Professor Brian Cox launched the Australian National University's Planet Nine search on March 28, giving anyone with access to the Internet the chance to pick through images taken by the SkyMapper telescope in search of something moving slowly enough to be at the outer edges of the Solar System. It follows on from a similar project started a month earlier to cover Northern Hemisphere skies.
The response was swift and impressive. Within days 60,000 people had classified more than 4,000,000 objects, and lead researcher Dr Brad Tucker is confident the work is good. “We’ve detected minor planets Chiron and Comacina, which demonstrates the approach we’re taking could find Planet 9 if it’s there,” Tucker said in a statement. The team also rediscovered Pluto, although that still doesn't make it a planet.
The images used had been sitting unstudied for up to four years, and professional astronomers would have taken years to complete it. Tucker singled out a volunteer named Tony Roberts, who classified 12,000 observations, for praise.

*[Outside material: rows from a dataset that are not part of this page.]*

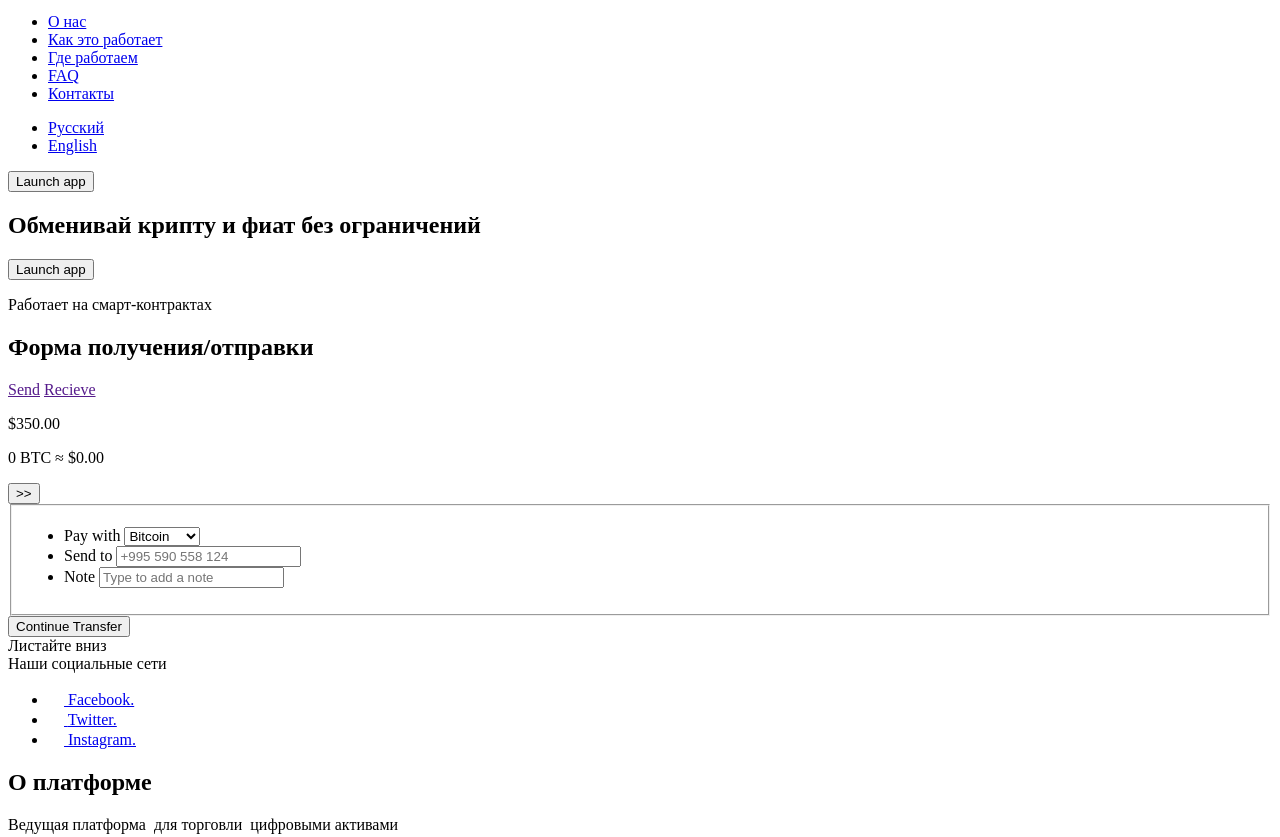
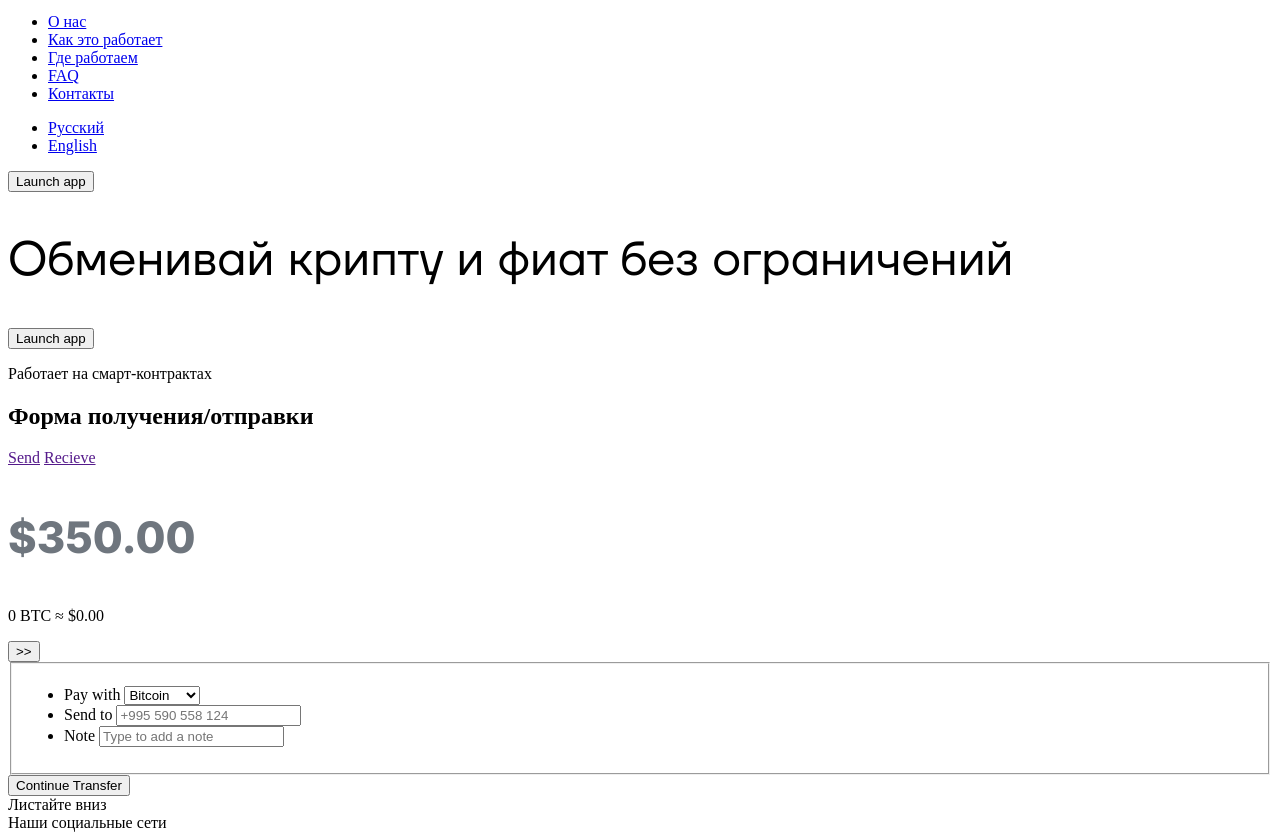
Before and after one commit to ustyugovki/depo, a website: page source/index.html in a window 1280 px wide. Shown: the part 50-887 px from the top of the page. Drawn offline with nearby package versions, Linux system fonts and the light colour scheme; files that its build step writes are made by us from their sources.

Commit message:
Добавил шрифты

```diff
--- a/source/index.html
+++ b/source/index.html
@@ -5,6 +5,19 @@
     <meta http-equiv="X-UA-Compatible" content="IE=edge">
     <meta name="viewport" content="width=device-width, initial-scale=1.0">
     <title>DePO - платформа для торговли цифровыми активами</title>
+
+    <!-- шрифты для калькулятора -->
+    <link rel="preconnect" href="https://fonts.googleapis.com" crossorigin="anonymous">
+    <link rel="preconnect" href="https://fonts.gstatic.com" crossorigin="anonymous">
+    <link rel="stylesheet" href="https://fonts.googleapis.com/css2?family=Inter:wght@400;700;800&display=swap" crossorigin="anonymous">
+
+    <!--
+    <link rel="preload" href="./fonts/opensans.woff2" type="font/woff2" as="font" crossorigin="anonymous">
+    <link rel="preload" href="./fonts/opensansbold.woff2" type="font/woff2" as="font" crossorigin="anonymous">
+    <link rel="preload" href="./fonts/opensans.woff" type="font/woff" as="font" crossorigin="anonymous">
+    <link rel="preload" href="./fonts/opensansbold.woff" type="font/woff" as="font" crossorigin="anonymous">
+     -->
+
     <link href="css/style.css" rel="stylesheet">
   </head>
   <body class="page__body">
--- /dev/null
+++ b/source/sass/global/bootstrap.scss
@@ -0,0 +1,4 @@
+@forward "./variables.scss"; // переменные
+@forward "./mixins.scss"; // миксины
+@forward "./fonts.scss"; // шрифты
+@forward "./base.scss"; // глобальные стилли с номрализацией
--- /dev/null
+++ b/source/sass/global/fonts.scss
@@ -0,0 +1,7 @@
+@font-face {
+  font-family: "TT Firs Neue";
+  font-style: normal;
+  font-weight: 500;
+  font-display: swap;
+  src: url("../fonts/TTFirsNeue-Regular.woff") format("woff");
+}
--- /dev/null
+++ b/source/sass/global/variables.scss
@@ -0,0 +1,24 @@
+// Colors
+// -----------------------------------
+
+// Default
+
+$color-default-black: #000000;
+$color-default-gray: #6f767e;
+$color-default-white: #ffffff;
+
+
+// Project palette
+// для нейминга цветов используется https://www.htmlcsscolor.com/
+
+
+// Typography
+// -----------------------------------
+
+$ff-firs-neue: "TT Firs Neue", "Arial", sans-serif;
+$ff-inter: "Inter", "Arial", sans-serif;
+
+// Viewports
+
+$tablet-width: 768px;
+$desktop-width: 1024px;
--- a/source/sass/style.scss
+++ b/source/sass/style.scss
@@ -1,6 +1,28 @@
 //Global
 // -----------------------------------
+@use "./global/bootstrap.scss";
 
 
 //Blocks
 // -----------------------------------
+
+
+// Обменивай крипту и фиат без ограничений
+.welcome__title {
+  font-family: bootstrap.$ff-firs-neue;
+  font-style: normal;
+  font-weight: 500;
+  font-size: 48px;
+  line-height: 56px;
+  color: bootstrap.$color-default-black;
+}
+
+// $350.00
+.calculator__price {
+  font-family: bootstrap.$ff-inter;
+  font-style: normal;
+  font-weight: 800;
+  font-size: 43.43px;
+  line-height: 53px;
+  color: bootstrap.$color-default-gray;
+}
```
Also changed, not shown: source/fonts/TTFirsNeue-Regular.woff (added), source/sass/global/base.scss (added), source/sass/global/mixins.scss (added).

The vast majority of the objects detected were either asteroids already familiar to astronomers, or could be ruled out as possible Planet Nines for other reasons. Some were space junk. Nevertheless, plenty of scientific gold was dug up. “We think we've got at least one PhD's worth out of two and a half day's work. We found several Earth-orbit crossing asteroids,” Tucker told IFLScience, which he noted dryly, “could be important for other reasons.”
So far 90 percent of the southern skies have been examined to a brightness of 19th magnitude. That means that if Planet Nine exists and is the size of Neptune or larger, and is within 350 Astronomical Units of the Sun, it should have been detected. That doesn't mean the task is over. SkyMapper is sensitive enough that detections have been made down to a magnitude of 21.7, and Tucker hopes if people keep heading over to Planet-9 on Zooinverse they can eventually pick up anything brighter than 22nd magnitude in the southern skies – extending the search to a much greater distance.
Tucker told IFLScience, Skymapper would be used to try to “recapture” the four objects of interest, after which a slightly larger telescope may be used to capture their spectrum. If any of these look like gas giants, time will be sought on one of the world's giant telescopes.